Ian M. Carter
March 14, 201714 March 2017
That old saw about hammers and nails also holds true for scissors: that is, when you think your only tool is a pair of scissors, it will look like cuts are the solution to every problem.
But often cuts, however justifiable they seem in the moment, can end up creating more problems down the road than they were supposed to solve.
AGs in two provinces are now suggesting an end to preliminary hearings as a way to solve problems of delays in criminal courts. The need to find a solution to court delays has been under the spotlight following last year’s Supreme Court decision in Jordan, with reports of criminal cases being stayed or thrown out because it has taken too long for the case to get to court.
Watching a suspected murderer or rapist walk free because it’s taken too long to go to trial is a hard thing for all concerned, from victims to those who live and breathe the justice system.

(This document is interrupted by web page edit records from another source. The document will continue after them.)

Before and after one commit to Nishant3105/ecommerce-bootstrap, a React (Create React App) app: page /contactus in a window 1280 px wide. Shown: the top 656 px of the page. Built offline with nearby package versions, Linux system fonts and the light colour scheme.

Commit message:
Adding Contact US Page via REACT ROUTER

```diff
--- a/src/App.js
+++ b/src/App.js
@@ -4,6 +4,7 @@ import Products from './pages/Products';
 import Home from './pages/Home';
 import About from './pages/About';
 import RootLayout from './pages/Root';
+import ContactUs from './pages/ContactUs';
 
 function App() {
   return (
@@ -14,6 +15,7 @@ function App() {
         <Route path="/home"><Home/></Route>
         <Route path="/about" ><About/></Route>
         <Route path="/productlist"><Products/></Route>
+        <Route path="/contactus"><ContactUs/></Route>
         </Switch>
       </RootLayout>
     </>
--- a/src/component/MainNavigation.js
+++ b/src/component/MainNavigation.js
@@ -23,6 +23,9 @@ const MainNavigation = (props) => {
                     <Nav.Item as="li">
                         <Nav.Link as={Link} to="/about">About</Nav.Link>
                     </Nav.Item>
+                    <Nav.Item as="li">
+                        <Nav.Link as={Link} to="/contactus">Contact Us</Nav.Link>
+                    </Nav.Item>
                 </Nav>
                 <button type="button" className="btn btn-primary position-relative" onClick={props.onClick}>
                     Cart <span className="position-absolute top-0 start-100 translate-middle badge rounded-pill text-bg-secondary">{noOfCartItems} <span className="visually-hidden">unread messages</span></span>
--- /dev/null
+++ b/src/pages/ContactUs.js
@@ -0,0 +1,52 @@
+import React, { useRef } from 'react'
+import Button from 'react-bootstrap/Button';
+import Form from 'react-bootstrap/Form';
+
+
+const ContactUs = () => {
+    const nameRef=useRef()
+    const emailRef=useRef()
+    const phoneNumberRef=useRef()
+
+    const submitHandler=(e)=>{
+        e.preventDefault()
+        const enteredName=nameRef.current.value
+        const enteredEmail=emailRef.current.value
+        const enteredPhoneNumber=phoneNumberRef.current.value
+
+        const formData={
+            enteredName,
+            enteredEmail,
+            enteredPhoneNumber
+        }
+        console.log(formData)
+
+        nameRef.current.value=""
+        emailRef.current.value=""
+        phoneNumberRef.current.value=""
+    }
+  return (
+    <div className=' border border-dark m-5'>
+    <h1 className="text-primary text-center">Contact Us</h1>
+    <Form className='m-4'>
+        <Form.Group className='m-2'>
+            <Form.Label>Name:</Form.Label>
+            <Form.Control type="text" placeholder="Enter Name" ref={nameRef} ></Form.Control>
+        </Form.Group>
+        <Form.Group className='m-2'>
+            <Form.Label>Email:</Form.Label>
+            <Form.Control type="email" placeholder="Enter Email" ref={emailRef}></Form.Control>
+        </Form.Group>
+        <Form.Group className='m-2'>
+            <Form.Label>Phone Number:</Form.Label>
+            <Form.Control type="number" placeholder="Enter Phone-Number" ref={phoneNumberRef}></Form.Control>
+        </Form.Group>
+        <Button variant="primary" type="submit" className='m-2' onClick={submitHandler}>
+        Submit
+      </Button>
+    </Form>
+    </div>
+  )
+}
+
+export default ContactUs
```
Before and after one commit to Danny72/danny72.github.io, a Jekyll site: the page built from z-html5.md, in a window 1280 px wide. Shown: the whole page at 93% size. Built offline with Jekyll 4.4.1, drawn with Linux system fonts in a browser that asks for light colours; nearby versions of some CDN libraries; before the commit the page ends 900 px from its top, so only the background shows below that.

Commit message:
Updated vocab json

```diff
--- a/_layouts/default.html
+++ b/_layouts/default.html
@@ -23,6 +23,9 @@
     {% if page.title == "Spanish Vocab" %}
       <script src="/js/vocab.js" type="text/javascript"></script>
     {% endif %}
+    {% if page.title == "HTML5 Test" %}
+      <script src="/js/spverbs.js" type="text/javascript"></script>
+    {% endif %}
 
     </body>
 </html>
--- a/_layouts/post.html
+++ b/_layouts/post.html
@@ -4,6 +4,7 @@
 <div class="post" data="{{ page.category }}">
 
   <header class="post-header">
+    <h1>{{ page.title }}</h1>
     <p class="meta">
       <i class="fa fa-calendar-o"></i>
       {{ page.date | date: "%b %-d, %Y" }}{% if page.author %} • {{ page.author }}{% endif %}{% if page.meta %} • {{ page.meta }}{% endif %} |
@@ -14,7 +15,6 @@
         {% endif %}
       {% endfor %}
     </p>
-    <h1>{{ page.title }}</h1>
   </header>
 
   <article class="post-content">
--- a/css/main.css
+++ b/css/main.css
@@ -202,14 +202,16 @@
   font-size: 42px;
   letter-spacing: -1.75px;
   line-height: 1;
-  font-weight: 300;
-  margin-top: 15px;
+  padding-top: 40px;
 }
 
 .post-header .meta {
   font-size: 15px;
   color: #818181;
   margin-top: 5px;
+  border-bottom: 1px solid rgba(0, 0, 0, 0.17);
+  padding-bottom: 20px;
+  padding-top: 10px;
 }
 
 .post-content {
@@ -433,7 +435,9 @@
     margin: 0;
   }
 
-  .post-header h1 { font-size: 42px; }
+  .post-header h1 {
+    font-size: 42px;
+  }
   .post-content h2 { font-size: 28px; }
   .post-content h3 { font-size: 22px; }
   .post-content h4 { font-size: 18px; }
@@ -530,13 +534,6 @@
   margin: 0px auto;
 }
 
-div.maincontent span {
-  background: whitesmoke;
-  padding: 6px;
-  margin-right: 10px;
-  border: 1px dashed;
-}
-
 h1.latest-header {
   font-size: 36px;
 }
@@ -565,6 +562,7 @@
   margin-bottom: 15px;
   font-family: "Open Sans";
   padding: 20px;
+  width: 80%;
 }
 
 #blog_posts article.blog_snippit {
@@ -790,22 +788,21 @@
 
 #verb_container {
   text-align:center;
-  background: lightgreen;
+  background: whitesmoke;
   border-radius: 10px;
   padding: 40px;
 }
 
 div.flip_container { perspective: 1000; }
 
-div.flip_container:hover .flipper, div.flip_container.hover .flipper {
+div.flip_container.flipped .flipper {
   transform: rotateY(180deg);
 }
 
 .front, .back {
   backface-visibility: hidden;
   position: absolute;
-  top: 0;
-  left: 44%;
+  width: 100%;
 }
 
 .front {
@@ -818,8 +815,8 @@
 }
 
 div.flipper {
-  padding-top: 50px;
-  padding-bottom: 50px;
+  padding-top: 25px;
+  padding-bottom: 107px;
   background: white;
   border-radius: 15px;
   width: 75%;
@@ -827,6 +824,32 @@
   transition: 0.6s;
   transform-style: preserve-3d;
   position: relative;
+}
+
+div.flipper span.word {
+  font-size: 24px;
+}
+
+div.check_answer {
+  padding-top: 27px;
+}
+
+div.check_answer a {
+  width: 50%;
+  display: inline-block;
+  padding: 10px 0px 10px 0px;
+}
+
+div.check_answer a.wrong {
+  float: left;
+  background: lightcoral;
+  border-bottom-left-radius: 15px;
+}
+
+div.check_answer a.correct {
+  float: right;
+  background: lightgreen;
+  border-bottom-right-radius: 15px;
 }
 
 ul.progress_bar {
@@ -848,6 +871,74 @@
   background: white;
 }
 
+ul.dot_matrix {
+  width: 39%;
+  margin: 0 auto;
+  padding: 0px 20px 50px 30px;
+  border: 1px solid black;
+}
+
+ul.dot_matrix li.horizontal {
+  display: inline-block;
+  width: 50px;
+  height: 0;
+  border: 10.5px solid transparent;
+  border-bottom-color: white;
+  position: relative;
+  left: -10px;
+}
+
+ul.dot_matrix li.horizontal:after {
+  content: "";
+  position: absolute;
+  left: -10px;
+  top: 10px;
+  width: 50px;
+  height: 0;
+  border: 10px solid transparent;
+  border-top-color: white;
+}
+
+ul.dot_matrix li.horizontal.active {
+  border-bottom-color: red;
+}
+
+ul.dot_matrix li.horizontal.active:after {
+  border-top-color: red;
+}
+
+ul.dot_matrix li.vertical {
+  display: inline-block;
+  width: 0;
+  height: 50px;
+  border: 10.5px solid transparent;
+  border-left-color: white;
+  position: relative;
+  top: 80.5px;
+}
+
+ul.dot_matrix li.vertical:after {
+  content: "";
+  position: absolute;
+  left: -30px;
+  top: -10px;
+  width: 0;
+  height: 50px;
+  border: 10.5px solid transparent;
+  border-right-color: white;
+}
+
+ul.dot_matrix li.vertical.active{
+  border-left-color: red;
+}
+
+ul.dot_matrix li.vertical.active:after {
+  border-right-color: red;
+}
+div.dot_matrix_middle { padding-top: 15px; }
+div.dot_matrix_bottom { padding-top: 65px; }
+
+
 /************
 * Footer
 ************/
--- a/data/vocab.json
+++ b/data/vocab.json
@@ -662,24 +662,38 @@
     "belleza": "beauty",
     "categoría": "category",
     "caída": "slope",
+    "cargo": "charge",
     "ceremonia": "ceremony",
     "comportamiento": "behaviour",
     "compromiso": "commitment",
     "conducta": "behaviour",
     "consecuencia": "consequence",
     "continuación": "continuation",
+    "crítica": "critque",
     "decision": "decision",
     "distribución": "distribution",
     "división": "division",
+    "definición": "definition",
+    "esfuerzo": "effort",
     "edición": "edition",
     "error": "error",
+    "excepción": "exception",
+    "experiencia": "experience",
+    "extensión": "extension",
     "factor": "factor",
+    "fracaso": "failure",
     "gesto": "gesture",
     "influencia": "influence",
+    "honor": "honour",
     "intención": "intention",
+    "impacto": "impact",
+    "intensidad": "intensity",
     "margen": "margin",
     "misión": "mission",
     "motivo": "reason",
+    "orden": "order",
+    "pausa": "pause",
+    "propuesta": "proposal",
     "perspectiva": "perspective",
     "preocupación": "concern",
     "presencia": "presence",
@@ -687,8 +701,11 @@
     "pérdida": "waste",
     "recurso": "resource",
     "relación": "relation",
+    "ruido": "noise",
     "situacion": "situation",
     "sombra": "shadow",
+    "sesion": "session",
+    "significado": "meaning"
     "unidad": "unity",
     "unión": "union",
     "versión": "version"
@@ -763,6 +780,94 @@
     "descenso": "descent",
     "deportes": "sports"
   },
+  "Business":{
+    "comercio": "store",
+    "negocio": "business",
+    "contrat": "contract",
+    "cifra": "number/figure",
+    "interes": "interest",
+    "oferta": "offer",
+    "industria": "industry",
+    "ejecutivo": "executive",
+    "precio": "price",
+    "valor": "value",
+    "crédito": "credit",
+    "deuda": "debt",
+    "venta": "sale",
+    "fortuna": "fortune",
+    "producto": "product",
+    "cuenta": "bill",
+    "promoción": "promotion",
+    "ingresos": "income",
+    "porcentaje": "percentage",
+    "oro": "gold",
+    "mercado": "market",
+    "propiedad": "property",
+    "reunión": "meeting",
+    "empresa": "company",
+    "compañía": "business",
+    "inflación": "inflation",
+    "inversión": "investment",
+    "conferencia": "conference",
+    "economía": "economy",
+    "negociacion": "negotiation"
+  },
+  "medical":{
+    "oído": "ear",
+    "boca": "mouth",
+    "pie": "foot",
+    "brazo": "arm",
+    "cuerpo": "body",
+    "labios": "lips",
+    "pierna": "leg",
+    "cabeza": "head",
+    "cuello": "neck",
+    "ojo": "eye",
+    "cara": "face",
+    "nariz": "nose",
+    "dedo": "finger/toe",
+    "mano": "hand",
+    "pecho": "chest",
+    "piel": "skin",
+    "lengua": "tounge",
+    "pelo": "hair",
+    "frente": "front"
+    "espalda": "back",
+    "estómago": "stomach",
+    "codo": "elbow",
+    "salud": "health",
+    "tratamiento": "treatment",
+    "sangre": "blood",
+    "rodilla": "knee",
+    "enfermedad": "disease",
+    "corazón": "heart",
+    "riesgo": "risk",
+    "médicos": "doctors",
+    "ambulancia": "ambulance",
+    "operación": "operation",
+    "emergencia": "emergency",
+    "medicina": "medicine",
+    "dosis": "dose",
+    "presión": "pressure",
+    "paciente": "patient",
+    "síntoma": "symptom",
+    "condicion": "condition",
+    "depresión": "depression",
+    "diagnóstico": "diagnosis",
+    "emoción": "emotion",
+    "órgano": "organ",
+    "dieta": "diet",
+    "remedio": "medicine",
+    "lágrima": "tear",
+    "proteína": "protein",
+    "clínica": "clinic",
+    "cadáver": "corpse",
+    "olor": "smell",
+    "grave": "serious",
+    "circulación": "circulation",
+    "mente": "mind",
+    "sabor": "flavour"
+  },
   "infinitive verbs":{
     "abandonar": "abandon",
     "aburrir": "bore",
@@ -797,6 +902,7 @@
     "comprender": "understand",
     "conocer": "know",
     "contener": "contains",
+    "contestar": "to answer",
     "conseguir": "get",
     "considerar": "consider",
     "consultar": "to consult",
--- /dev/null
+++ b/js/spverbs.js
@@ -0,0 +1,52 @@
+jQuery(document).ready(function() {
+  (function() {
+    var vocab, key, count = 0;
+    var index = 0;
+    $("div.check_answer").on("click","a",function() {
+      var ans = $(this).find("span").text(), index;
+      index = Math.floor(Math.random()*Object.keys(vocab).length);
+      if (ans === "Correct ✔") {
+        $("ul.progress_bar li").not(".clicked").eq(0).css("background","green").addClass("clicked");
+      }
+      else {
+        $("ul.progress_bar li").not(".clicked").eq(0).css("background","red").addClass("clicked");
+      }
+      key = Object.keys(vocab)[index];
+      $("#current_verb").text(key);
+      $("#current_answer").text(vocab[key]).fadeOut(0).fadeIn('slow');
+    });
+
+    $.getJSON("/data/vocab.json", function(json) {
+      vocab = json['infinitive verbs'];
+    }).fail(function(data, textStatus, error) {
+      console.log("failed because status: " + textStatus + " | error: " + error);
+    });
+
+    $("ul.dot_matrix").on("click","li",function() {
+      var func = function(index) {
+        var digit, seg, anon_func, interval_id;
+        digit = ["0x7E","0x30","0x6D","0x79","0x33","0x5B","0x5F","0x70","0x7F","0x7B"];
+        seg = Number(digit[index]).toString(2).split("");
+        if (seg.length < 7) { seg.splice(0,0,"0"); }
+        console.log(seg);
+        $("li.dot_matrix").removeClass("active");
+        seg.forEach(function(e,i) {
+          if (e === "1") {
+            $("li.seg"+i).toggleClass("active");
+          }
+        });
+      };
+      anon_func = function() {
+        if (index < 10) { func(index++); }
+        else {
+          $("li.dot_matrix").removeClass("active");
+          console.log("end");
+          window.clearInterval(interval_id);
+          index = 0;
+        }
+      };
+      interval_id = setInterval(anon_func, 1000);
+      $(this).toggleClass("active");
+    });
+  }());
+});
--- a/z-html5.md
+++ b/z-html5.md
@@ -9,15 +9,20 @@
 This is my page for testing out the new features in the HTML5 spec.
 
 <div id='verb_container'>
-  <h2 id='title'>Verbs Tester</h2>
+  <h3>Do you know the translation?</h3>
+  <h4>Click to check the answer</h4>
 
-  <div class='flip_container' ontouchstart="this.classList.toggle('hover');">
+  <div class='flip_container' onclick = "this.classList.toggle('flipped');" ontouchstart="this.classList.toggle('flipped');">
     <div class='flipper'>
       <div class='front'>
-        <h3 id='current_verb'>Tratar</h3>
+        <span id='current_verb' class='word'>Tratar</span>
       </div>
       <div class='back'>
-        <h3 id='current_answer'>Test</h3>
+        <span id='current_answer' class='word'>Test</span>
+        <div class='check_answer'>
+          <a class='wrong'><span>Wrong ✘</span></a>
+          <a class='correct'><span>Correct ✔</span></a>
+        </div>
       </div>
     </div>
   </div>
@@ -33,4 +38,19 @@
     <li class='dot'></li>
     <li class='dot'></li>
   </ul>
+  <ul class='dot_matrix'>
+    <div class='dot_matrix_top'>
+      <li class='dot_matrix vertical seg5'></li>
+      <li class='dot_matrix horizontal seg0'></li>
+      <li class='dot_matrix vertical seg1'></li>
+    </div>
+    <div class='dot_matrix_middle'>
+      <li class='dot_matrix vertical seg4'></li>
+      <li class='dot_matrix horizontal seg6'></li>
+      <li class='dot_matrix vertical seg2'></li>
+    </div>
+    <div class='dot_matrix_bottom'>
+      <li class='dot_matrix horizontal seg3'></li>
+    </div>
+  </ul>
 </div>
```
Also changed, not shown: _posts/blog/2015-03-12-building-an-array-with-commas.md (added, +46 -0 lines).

And yet cutting preliminary hearings will not rectify this situation. Preliminary hearings do not create delays, they help to prevent them. The mistake lies in thinking that a trial merely repeats the steps already taken in the preliminary hearing.
A preliminary inquiry actually allows the defence and the Crown to size up each other’s case and decide whether there’s enough evidence to proceed to trial. The vast majority of cases with a preliminary inquiry are resolved and do not proceed to trial. If they do proceed to trial, the preliminary inquiry helps to focus the arguments and eliminate mistakes, thus moving proceedings along more quickly.
Recent research published in the Canadian Journal of Criminology and Criminal Justice suggests that only 25 per cent of eligible cases opt for a preliminary inquiry. Further, at most two per cent of all court appearances are used for preliminary inquiries.
While the impulse to eliminate unnecessary delays in the court system is a noble one, the mistake is to see scissors – cuts – as the only tool to deal with the problem. Instead, there are a number of innovative ways for all the players to make matters move through the courts more quickly.
Prosecutors could be encouraged to use their discretion to resolve, divert or withdraw matters that shouldn’t take up court time. Most criminal cases do not end with a trial, so if trials are not set unnecessarily, no court time is wasted. Crown charge approval systems assist in weeding out weak cases early on.
Prosecutors and police could improve practices for preparing disclosure, so it gets to defence counsel at first appearance, and in a consistent, readable format. Police could be resourced to hire experienced counsel and support staff to vet disclosure before it goes to Crown counsel.
Judges could ensure a more robust pre-trial process, involving appearances before case management judges with focused submissions on the structure and anticipated nature of the trials and hearings, prompt provision of witness lists and detailed time estimates for examinations and submissions. This would help the judicial process run more smoothly and leave less room for delay down the road.
Defence counsel could use technology to manage routine intake appearances more efficiently. An online system for routine appearances could allow the accused or counsel to appear electronically or by phone, unless a judge is required to settle any dispute.
Governments could help by promptly filling judicial vacancies, assigning adequate resources to the criminal justice system and ensuring sufficient funding for legal aid services across Canada. Removing mandatory minimums, which constrain Crowns’ discretion in resolving cases, and expanding diversionary programs to remove minor charges from the system, are other ways of shifting priorities to early resolution.
There is simply no evidence to back up the claim that preliminary hearings cause delays in the system, and a great deal of evidence to the contrary. We would ask that governments critically evaluate the real reasons for delays in the system and then choose the tools best suited to fix the problem, rather than assume one quick cut will do the trick.
Ian M. Carter is the Vice-Chair of the CBA National Criminal Justice Section and a partner at Bayne Sellar Boxall.
The CBA has written to the federal Justice Minister in support of retaining preliminary hearings.